### DATA FOR THIS EXERCISE

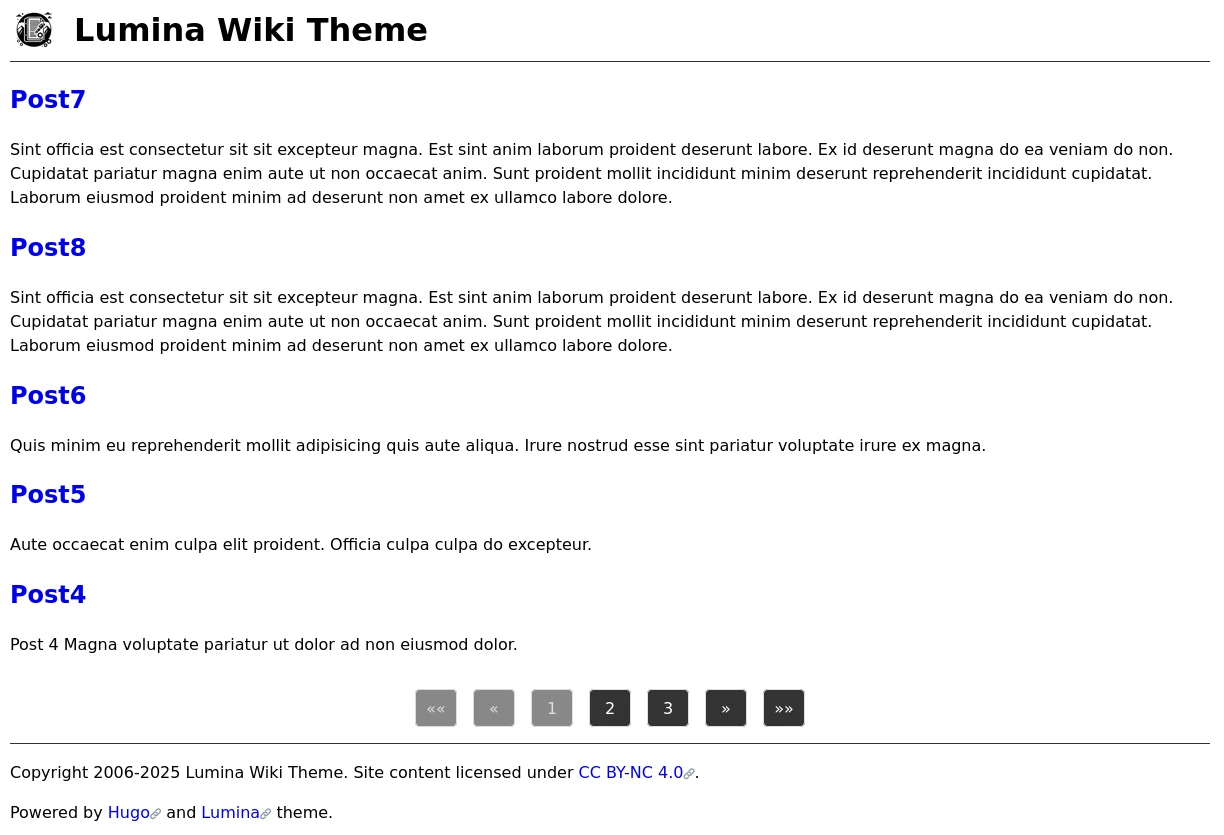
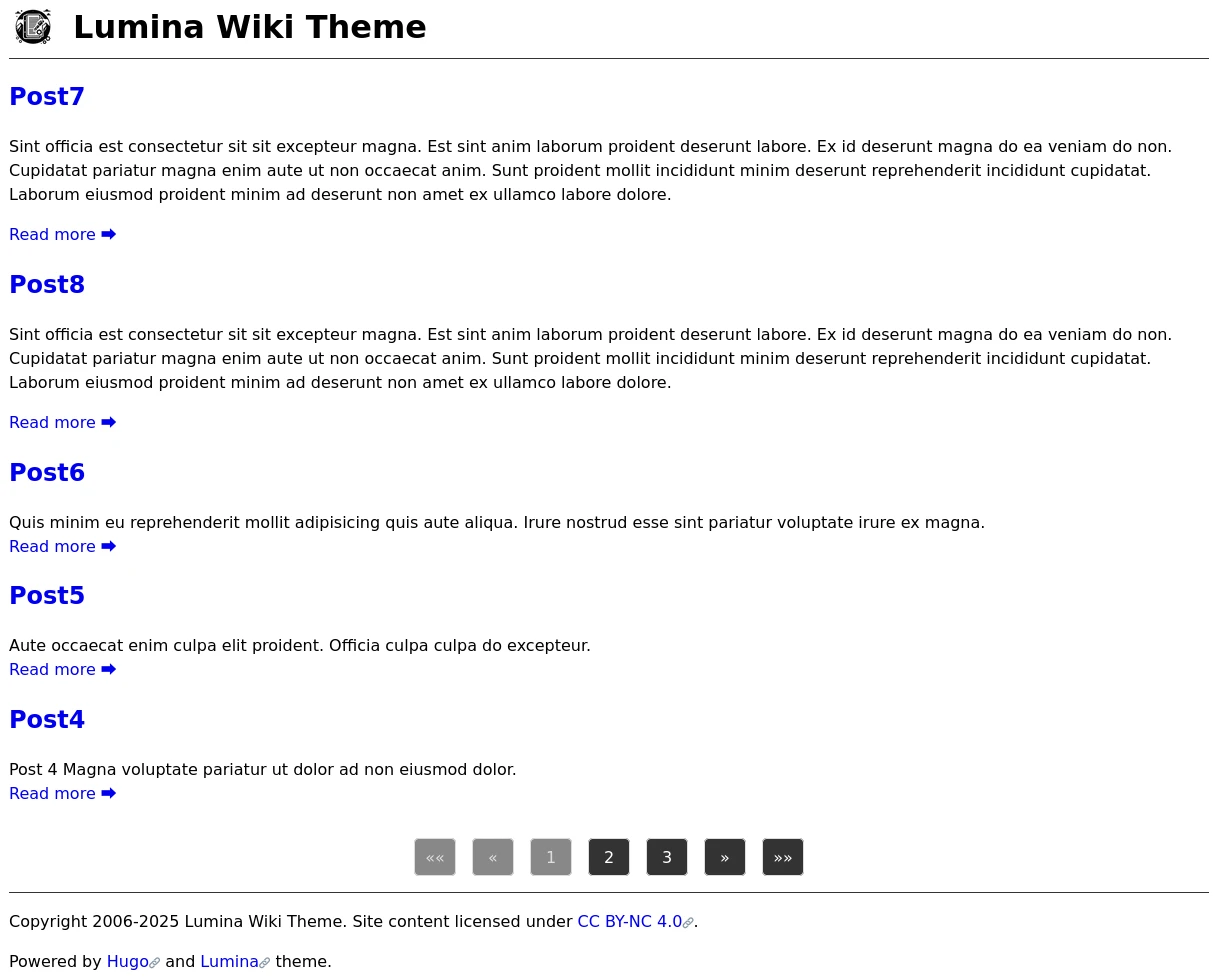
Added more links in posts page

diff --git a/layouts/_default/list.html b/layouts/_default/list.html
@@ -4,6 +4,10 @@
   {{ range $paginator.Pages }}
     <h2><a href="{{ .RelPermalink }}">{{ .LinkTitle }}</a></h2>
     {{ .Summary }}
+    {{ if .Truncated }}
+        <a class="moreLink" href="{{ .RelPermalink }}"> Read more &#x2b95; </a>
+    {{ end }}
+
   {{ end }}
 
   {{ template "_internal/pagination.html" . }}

######

Bring together every line in the entries that holds the string "more".

Added more links in posts page
+        <a class="moreLink" href="{{ .RelPermalink }}"> Read more &#x2b95; </a>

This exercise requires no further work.